So he's done it again here with Kovalchuk: Working the system, getting creative, outraging others. Some have seen this star-fracking as the antithesis of Lamoriello management — in fact, it's vintage Lou.
(And don't underestimate Lamoriello's signing of Anton Volchenkov(notes) and Johan Hedberg(notes): Two former Kovalchuk teammates and two clients of agent Jay Grossman. He was making the bed for Kovy here while also improving the team.)
Parise, the Devils' homegrown star left wing, doesn't currently have an agent. Whomever he picks is going to have quite a commission next summer. From Fire & Ice:

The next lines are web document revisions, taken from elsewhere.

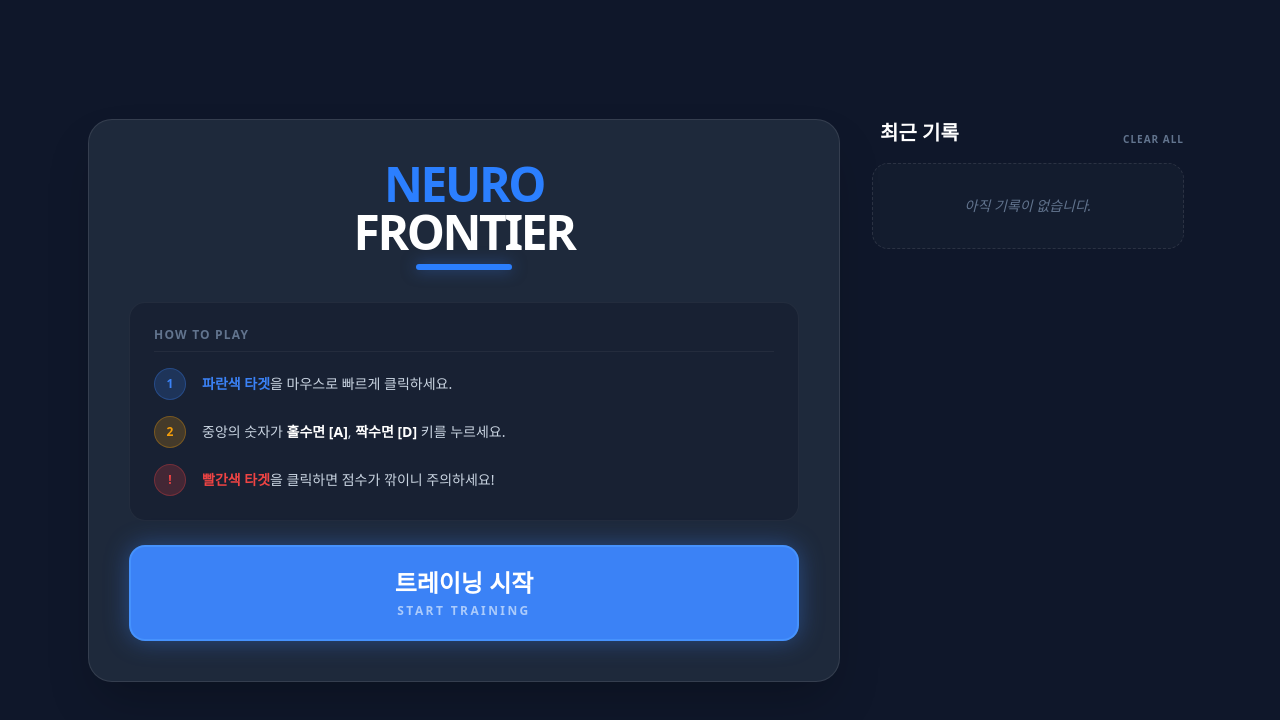
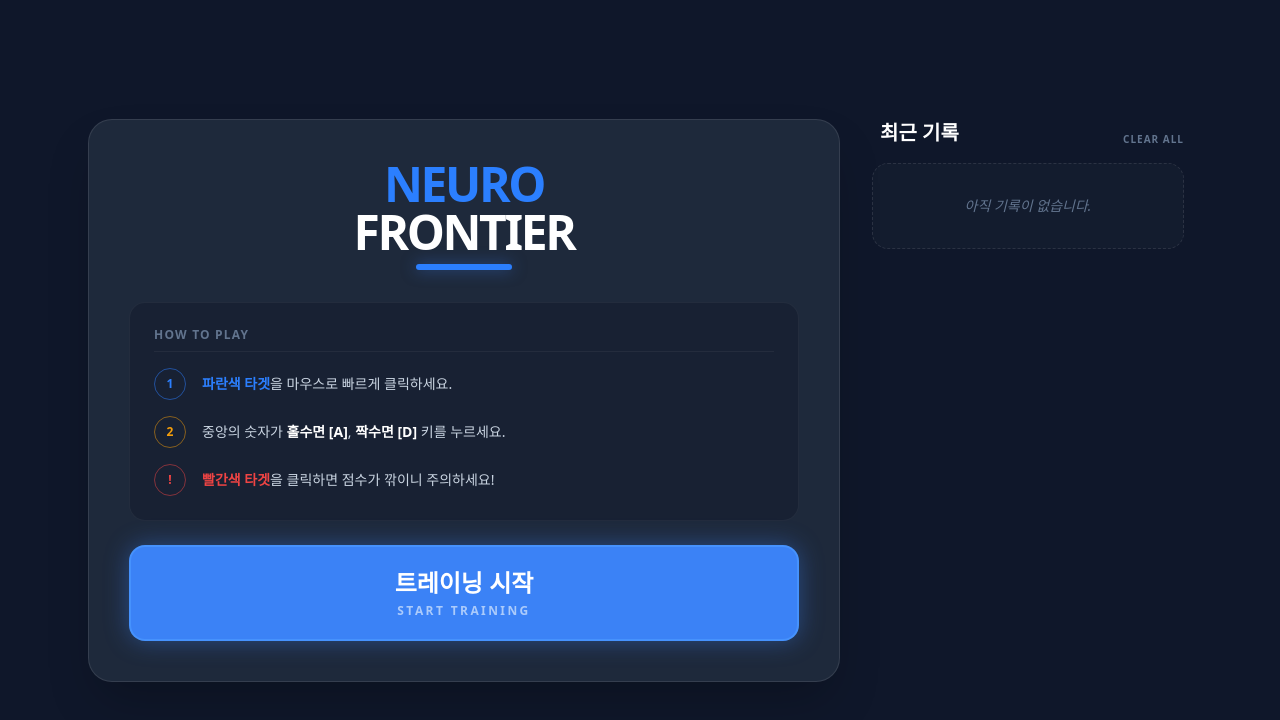
Before and after one commit to qlsjtmek2/neuro-frontier, a React (Vite) app: page / in a window 1280 px wide. Shown: the top 720 px of the page. Built offline with nearby package versions, Linux system fonts and the light colour scheme.

Commit message:
UI: Simplify How-to-Play icons with monochromatic border style

```diff
--- a/src/App.tsx
+++ b/src/App.tsx
@@ -84,19 +84,19 @@ const App: React.FC = () => {
                 <h3 className="text-xs font-bold text-slate-500 uppercase tracking-widest border-b border-white/5 pb-2">How to Play</h3>
                 <div className="space-y-4">
                   <div className="flex items-center gap-4">
-                    <div className="w-8 h-8 rounded-full bg-primary/20 flex items-center justify-center border border-primary/30 shrink-0">
-                      <span className="text-primary font-bold text-xs">1</span>
+                    <div className="w-8 h-8 rounded-full border border-blue-500/50 flex items-center justify-center shrink-0">
+                      <span className="text-blue-500 font-bold text-xs">1</span>
                     </div>
-                    <p className="text-sm text-slate-300"><span className="text-primary font-bold">파란색 타겟</span>을 마우스로 빠르게 클릭하세요.</p>
+                    <p className="text-sm text-slate-300"><span className="text-blue-500 font-bold">파란색 타겟</span>을 마우스로 빠르게 클릭하세요.</p>
                   </div>
                   <div className="flex items-center gap-4">
-                    <div className="w-8 h-8 rounded-full bg-accent/20 flex items-center justify-center border border-accent/30 shrink-0">
+                    <div className="w-8 h-8 rounded-full border border-accent/50 flex items-center justify-center shrink-0">
                       <span className="text-accent font-bold text-xs">2</span>
                     </div>
                     <p className="text-sm text-slate-300">중앙의 숫자가 <span className="text-white font-bold">홀수면 [A]</span>, <span className="text-white font-bold">짝수면 [D]</span> 키를 누르세요.</p>
                   </div>
                   <div className="flex items-center gap-4">
-                    <div className="w-8 h-8 rounded-full bg-error/20 flex items-center justify-center border border-error/30 shrink-0">
+                    <div className="w-8 h-8 rounded-full border border-error/50 flex items-center justify-center shrink-0">
                       <span className="text-error font-bold text-xs">!</span>
                     </div>
                     <p className="text-sm text-slate-300"><span className="text-error font-bold">빨간색 타겟</span>을 클릭하면 점수가 깎이니 주의하세요!</p>
```
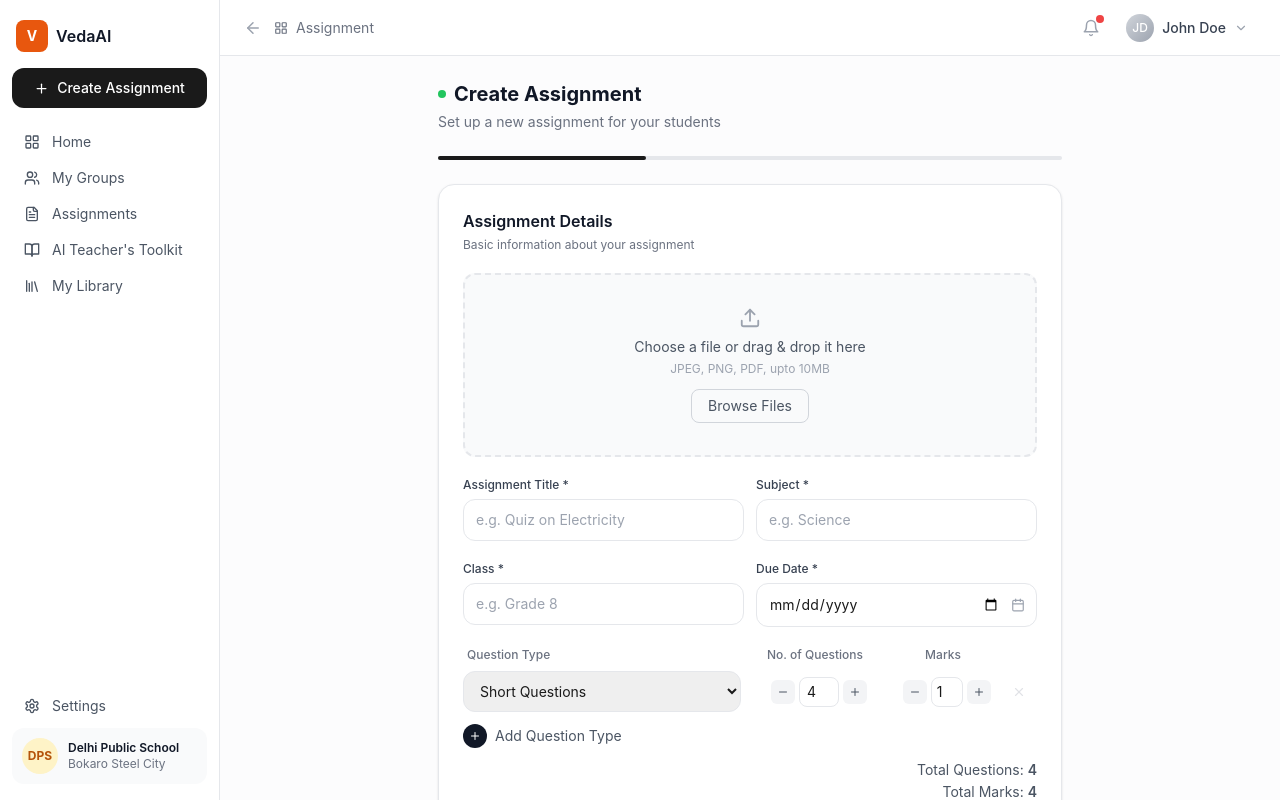
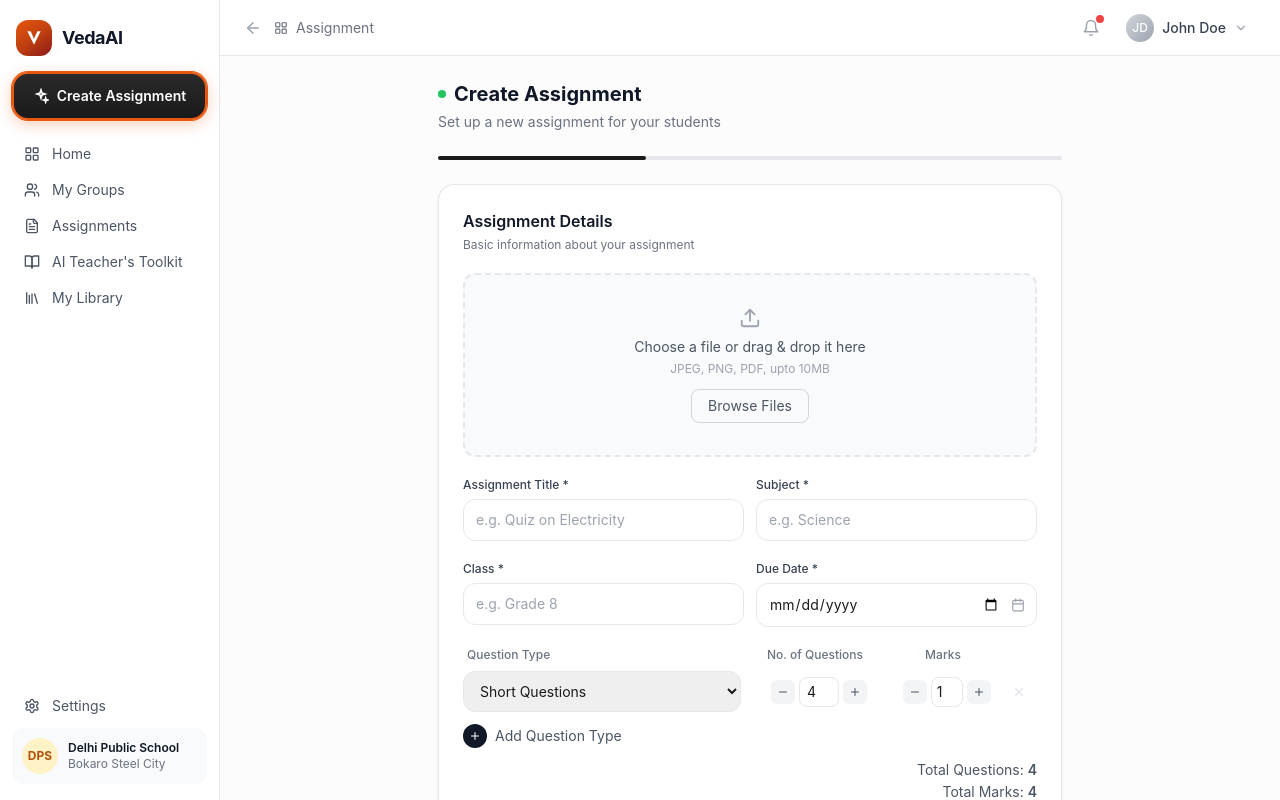
Before and after one commit to swapneelsingh/vedaai, a Next.js app in the folder frontend/: page /create-assignment in a window 1280 px wide. Built offline with nearby package versions, Linux system fonts and the light colour scheme.

Commit message:
update logo and create assignment button to match figma

```diff
--- a/frontend/src/components/layout/Sidebar.tsx
+++ b/frontend/src/components/layout/Sidebar.tsx
@@ -126,24 +126,52 @@ export function Sidebar() {
         isOpen ? 'translate-x-0 shadow-xl' : '-translate-x-full'
       )}>
         {/* Logo */}
-        <div className="px-4 pt-5 pb-4">
+        {/* <div className="px-4 pt-5 pb-4">
           <div className="flex items-center gap-2">
             <div className="w-8 h-8 bg-brand-orange rounded-lg flex items-center justify-center">
               <span className="text-white font-bold text-sm">V</span>
             </div>
             <span className="font-semibold text-gray-900 text-base">VedaAI</span>
           </div>
-        </div>
+        </div> */}
+        {/* Logo */}
+<div className="px-4 pt-5 pb-4">
+  <div className="flex items-center gap-2.5">
+    <div className="w-9 h-9 rounded-xl flex items-center justify-center shrink-0" style={{background: 'linear-gradient(145deg, #E8570E 0%, #C04010 50%, #8B1A1A 100%)'}}>
+      <svg width="20" height="20" viewBox="0 0 24 24" fill="none">
+        <path d="M4 4L12 20L20 4H16L12 13L8 4H4Z" fill="white" strokeLinejoin="round"/>
+      </svg>
+    </div>
+    <span className="font-bold text-gray-900 text-lg tracking-tight">VedaAI</span>
+  </div>
+</div>
 
         {/* CTA */}
-        <div className="px-3 mb-4">
+        {/* <div className="px-3 mb-4">
           <Link href="/create-assignment" onClick={() => setIsOpen(false)}>
             <button className="w-full bg-brand-dark text-white rounded-xl py-2.5 text-sm font-medium flex items-center justify-center gap-2 hover:bg-gray-800 transition-colors duration-150">
               <Plus size={15} />
               Create Assignment
             </button>
           </Link>
-        </div>
+        </div> */}
+        {/* CTA */}
+<div className="px-3 mb-4">
+  <Link href="/create-assignment" onClick={() => setIsOpen(false)}>
+    <button className="w-full text-white rounded-2xl py-3 text-sm font-semibold flex items-center justify-center gap-2 transition-all duration-150 hover:opacity-90 shadow-lg"
+      style={{
+        background: 'linear-gradient(180deg, #2a2a2a 0%, #1a1a1a 100%)',
+        border: '2px solid #E8570E',
+        boxShadow: '0 0 0 1px #E8570E, 0 4px 15px rgba(232, 87, 14, 0.3)'
+      }}>
+      <svg width="16" height="16" viewBox="0 0 24 24" fill="none" stroke="white" strokeWidth="2.5">
+        <path d="M12 3l1.5 4.5L18 9l-4.5 1.5L12 15l-1.5-4.5L6 9l4.5-1.5L12 3z"/>
+        <path d="M19 15l.75 2.25L22 18l-2.25.75L19 21l-.75-2.25L16 18l2.25-.75L19 15z"/>
+      </svg>
+      Create Assignment
+    </button>
+  </Link>
+</div>
 
         {/* Nav */}
         <nav className="flex-1 px-3 space-y-0.5">
```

With Kovalchuk's deal out of the way, Lamoriello can also move on to signing Parise to a long-term extension. He is slated to become a restricted free agent next summer and is two years away from being eligible for unrestricted free agency.
"We'll see," Parise said of working on extension with the Devils. "I'm just more excited that we got Kovy for a long time. (Lamoriello) hasn't talked to me yet, so I'm not too concerned about it. I'm pretty excited about Kovy coming back."
Well that's disturbingly coy.
The Devils are not signing Kovalchuk at the expense of Parise: First, because both are viewed as foundational players for the next decade and, second, because Jersey fans would riot if that were the case. And if there's anything Newark doesn't need ...
No, the Devils will work to re-sign Parise; it's just a matter of if he wants to remain in New Jersey. If Parise decides to pull a Bobby Ryan and go short-term ... well, it's his call.
The Devils face some cap conundrums now, as John Fischer deftly breaks down at In Lou We Trust. But in thinking about Parise, they do have some contracts expiring down the line.
Bottom line: Mikko Koivu(notes) and the Wild didn't do the Devils any favors with their contract.
5. Finally, There Is More Pressure on Kovalchuk Than on the Devils
Again, criticism of the contract, the years, the commitment and the money is what it is for the Devils. But it's not as if they've gambling on an unknown quantity.
Kovalchuk, on the other hand, has something to prove. That the numbers can remain strong, or improve, as he enters his prime carrying the richest contract in franchise history. That the criticisms of defensive liability and selfish play are unfounded or antiquated. That, in the postseason, he can be a difference-maker instead of a deer in the headlights. And, off the ice, that his talents mean more fannies in the seats at the Prudential Center than they did in Atlanta, where his credentials as a box-office draw were never established.
Kovalchuk is now KOVALCHUK, THE MAN WITH THE 17-YEAR CONTRACT. And to even hope to live up to that hype, he's going to have to do something he's never done before.
No, not make a decision in less than three weeks.
He's going to have to win.